Source material:
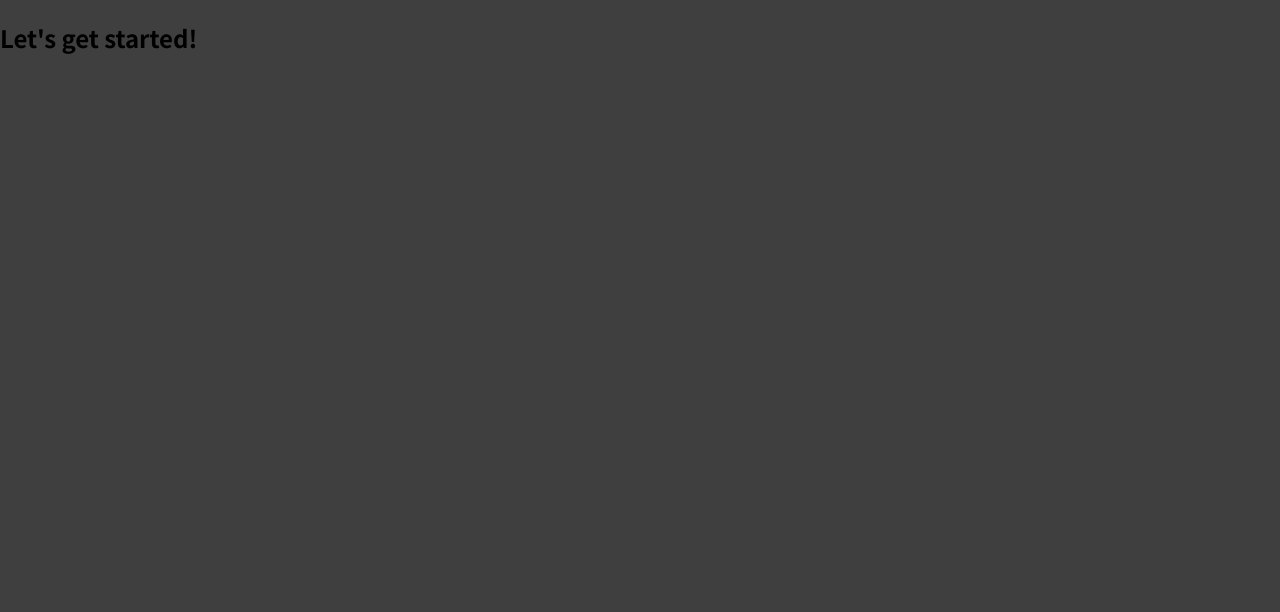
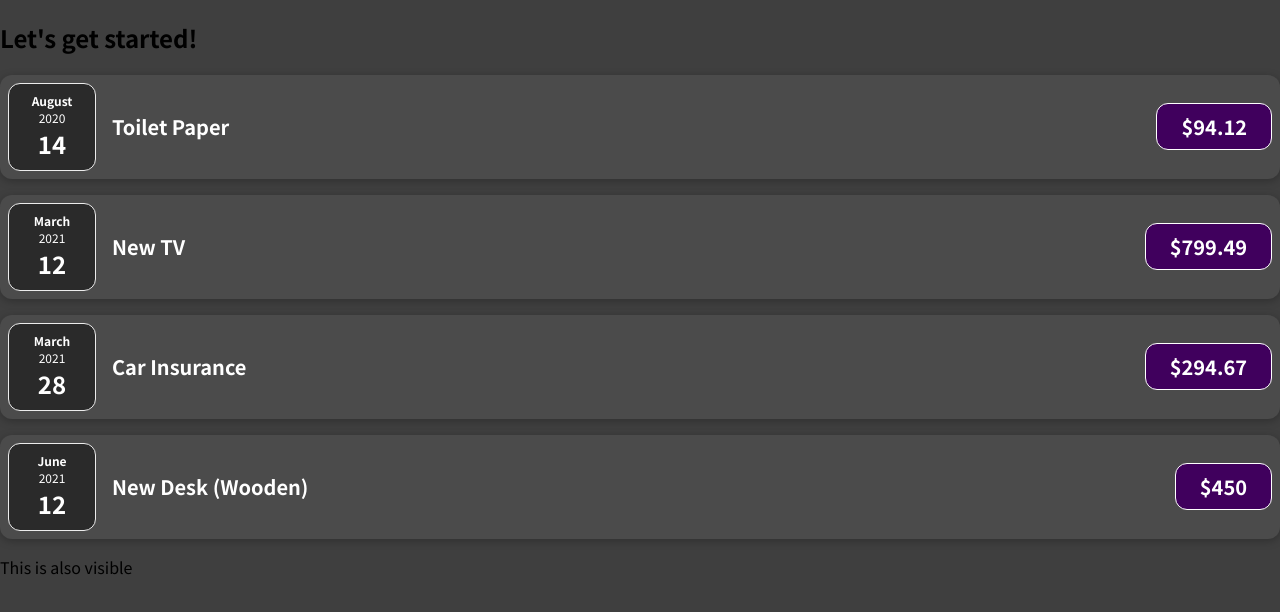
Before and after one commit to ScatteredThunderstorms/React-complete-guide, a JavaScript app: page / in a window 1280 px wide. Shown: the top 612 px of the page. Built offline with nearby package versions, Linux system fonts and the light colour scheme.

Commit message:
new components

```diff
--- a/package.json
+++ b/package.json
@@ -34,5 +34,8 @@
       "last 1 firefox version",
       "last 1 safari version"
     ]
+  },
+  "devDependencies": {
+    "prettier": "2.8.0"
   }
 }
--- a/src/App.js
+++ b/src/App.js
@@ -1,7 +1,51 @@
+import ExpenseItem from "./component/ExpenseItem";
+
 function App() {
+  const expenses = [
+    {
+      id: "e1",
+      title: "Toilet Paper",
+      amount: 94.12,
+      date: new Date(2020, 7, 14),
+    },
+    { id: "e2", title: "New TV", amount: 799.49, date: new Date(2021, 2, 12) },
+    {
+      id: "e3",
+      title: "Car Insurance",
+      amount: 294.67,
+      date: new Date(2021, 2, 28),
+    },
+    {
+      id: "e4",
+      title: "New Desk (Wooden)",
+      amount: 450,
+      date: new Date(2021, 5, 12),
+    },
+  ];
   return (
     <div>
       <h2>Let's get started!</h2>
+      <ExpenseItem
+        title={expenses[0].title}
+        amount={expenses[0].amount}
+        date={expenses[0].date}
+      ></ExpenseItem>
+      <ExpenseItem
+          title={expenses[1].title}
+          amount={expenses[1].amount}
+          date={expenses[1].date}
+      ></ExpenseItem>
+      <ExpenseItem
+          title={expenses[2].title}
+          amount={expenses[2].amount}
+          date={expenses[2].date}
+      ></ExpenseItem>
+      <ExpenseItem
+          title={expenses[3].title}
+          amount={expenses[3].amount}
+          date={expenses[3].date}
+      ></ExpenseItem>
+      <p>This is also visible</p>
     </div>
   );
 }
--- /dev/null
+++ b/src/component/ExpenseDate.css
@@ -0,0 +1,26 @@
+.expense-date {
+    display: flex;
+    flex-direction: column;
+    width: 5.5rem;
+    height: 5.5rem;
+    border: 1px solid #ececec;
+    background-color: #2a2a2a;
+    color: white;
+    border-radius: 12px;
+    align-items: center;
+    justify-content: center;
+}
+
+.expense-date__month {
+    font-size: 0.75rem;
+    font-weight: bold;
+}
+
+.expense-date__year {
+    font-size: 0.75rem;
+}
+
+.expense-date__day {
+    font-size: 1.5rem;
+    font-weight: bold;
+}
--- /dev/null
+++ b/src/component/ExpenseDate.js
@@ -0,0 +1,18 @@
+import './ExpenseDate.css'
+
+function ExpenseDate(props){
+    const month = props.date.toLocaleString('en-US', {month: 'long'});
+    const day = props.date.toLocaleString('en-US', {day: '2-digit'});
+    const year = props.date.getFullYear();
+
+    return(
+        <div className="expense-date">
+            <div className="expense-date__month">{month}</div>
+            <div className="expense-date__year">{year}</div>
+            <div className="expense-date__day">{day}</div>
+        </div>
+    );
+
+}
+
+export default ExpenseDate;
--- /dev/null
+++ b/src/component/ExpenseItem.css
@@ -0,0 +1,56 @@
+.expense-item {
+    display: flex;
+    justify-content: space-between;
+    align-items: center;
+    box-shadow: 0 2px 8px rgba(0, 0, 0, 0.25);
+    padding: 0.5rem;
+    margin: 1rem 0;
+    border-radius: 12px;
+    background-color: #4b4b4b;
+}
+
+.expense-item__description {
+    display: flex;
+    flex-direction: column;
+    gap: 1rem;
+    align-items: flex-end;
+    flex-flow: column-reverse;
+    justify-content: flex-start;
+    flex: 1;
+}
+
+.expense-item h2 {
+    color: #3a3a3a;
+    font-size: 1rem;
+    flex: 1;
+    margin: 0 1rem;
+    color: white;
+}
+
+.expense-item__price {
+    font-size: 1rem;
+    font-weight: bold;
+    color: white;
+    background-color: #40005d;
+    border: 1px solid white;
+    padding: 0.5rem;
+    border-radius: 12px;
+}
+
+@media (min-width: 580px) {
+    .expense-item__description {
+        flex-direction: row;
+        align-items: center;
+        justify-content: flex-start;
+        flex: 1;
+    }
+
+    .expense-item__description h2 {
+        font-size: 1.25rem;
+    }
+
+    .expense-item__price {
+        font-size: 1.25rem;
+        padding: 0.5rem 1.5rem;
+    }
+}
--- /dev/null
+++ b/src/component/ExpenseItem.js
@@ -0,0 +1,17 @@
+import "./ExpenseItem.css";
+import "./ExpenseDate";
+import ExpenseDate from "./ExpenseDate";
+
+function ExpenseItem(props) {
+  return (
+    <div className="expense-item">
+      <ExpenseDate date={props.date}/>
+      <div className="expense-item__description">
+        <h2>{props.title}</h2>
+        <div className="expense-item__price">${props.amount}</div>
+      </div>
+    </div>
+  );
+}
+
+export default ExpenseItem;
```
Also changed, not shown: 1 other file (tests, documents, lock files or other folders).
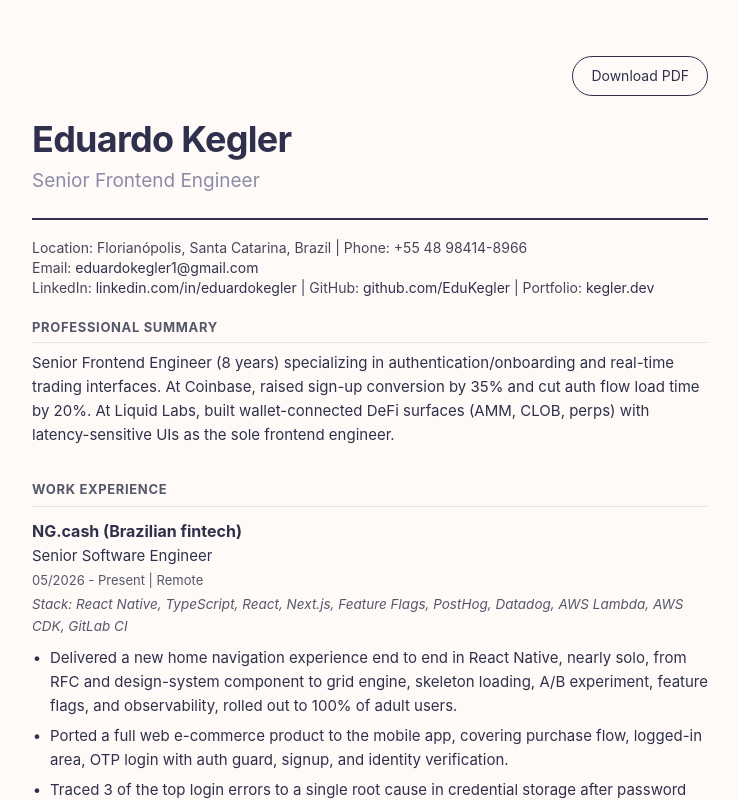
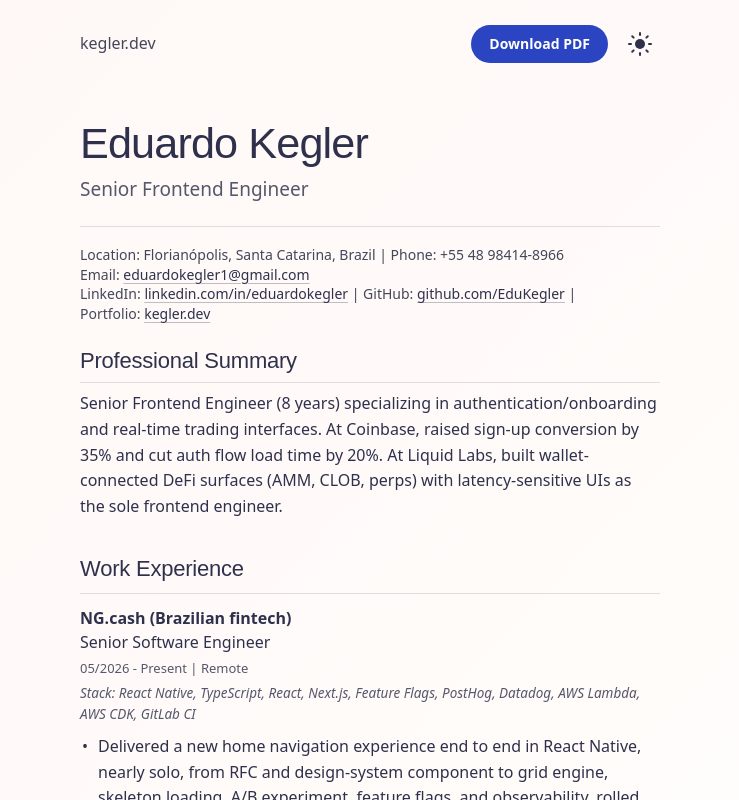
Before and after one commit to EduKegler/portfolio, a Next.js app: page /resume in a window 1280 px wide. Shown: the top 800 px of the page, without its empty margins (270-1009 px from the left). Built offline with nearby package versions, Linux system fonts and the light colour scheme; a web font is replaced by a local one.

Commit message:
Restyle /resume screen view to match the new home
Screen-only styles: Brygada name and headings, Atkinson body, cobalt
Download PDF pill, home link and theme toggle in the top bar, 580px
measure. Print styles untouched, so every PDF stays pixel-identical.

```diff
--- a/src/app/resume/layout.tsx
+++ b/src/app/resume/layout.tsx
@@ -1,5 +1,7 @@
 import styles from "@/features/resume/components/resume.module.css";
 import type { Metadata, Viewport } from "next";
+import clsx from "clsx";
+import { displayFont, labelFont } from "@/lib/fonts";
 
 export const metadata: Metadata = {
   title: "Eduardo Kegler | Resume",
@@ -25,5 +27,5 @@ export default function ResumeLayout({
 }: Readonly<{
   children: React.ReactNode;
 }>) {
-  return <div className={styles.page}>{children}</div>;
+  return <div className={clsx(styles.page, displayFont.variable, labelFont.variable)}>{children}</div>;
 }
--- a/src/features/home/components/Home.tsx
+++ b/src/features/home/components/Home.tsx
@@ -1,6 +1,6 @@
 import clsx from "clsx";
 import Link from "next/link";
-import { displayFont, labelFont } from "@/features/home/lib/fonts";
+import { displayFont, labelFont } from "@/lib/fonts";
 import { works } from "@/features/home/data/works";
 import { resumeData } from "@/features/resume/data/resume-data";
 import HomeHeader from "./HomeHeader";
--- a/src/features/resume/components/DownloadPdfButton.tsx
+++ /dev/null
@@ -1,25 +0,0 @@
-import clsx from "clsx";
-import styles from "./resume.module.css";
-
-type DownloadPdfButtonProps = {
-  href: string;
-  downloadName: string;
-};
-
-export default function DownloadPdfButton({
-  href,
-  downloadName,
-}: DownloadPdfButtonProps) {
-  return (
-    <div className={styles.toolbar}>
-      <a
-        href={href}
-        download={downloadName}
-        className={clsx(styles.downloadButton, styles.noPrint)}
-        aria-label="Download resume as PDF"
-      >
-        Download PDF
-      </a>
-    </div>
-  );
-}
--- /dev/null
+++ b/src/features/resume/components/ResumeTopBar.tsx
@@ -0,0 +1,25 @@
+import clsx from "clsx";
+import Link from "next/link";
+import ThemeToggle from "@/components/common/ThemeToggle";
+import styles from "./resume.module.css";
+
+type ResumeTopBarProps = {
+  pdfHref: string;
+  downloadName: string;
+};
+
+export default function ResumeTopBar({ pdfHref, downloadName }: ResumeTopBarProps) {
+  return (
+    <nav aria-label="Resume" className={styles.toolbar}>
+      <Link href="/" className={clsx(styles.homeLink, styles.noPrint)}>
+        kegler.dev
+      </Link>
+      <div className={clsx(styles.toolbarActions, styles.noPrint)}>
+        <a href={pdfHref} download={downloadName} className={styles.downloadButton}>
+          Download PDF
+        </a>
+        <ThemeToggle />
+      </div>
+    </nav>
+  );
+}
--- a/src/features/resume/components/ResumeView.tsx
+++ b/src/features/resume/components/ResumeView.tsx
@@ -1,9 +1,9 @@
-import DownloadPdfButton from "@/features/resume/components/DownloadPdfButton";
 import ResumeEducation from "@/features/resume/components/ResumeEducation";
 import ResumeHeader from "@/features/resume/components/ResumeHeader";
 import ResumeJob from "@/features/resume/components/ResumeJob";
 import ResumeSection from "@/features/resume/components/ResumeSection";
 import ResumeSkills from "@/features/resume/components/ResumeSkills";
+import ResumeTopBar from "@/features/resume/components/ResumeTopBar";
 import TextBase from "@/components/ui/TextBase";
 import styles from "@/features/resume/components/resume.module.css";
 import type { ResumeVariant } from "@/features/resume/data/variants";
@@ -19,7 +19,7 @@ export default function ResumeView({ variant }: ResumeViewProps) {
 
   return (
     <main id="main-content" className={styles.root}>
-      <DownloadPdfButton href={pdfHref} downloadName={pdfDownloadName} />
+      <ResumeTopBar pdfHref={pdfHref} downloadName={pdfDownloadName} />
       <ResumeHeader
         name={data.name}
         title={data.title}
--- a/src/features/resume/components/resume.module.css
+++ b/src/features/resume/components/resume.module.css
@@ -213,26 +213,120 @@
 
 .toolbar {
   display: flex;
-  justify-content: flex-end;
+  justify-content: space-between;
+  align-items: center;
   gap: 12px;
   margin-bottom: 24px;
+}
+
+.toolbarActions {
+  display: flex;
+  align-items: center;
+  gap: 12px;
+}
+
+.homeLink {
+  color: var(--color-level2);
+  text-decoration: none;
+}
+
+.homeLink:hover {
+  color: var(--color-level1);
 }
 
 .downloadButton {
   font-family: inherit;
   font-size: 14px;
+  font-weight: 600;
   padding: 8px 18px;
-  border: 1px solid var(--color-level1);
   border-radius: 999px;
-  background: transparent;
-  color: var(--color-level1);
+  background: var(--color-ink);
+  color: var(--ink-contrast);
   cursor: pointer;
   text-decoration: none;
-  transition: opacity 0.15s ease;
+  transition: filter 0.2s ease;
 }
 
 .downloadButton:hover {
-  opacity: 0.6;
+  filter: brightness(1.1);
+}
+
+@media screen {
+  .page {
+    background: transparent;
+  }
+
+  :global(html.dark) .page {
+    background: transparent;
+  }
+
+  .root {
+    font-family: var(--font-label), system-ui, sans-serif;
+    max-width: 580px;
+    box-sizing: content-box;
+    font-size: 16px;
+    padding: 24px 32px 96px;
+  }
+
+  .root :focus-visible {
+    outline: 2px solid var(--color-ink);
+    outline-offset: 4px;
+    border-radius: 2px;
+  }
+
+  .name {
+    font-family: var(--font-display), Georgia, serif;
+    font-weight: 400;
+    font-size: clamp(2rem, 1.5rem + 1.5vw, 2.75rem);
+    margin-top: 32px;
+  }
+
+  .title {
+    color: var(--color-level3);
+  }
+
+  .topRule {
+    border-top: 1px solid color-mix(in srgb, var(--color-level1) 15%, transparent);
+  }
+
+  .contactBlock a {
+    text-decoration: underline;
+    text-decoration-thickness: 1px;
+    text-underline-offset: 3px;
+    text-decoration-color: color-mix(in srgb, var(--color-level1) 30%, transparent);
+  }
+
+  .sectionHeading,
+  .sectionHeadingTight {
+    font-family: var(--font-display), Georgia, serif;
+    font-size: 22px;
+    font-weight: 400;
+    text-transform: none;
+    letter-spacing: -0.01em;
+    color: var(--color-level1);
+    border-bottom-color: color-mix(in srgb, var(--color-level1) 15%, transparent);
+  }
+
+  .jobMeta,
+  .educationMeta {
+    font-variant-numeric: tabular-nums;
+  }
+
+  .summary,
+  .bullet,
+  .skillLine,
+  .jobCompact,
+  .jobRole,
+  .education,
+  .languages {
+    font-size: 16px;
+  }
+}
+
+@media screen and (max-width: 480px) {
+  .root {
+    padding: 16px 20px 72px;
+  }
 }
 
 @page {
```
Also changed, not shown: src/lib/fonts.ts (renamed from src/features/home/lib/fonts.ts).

Requirement:
Bring together all lines of the entries above in which the string "noPrint" occurs.

Your response:
-        className={clsx(styles.downloadButton, styles.noPrint)}
+      <Link href="/" className={clsx(styles.homeLink, styles.noPrint)}>
+      <div className={clsx(styles.toolbarActions, styles.noPrint)}>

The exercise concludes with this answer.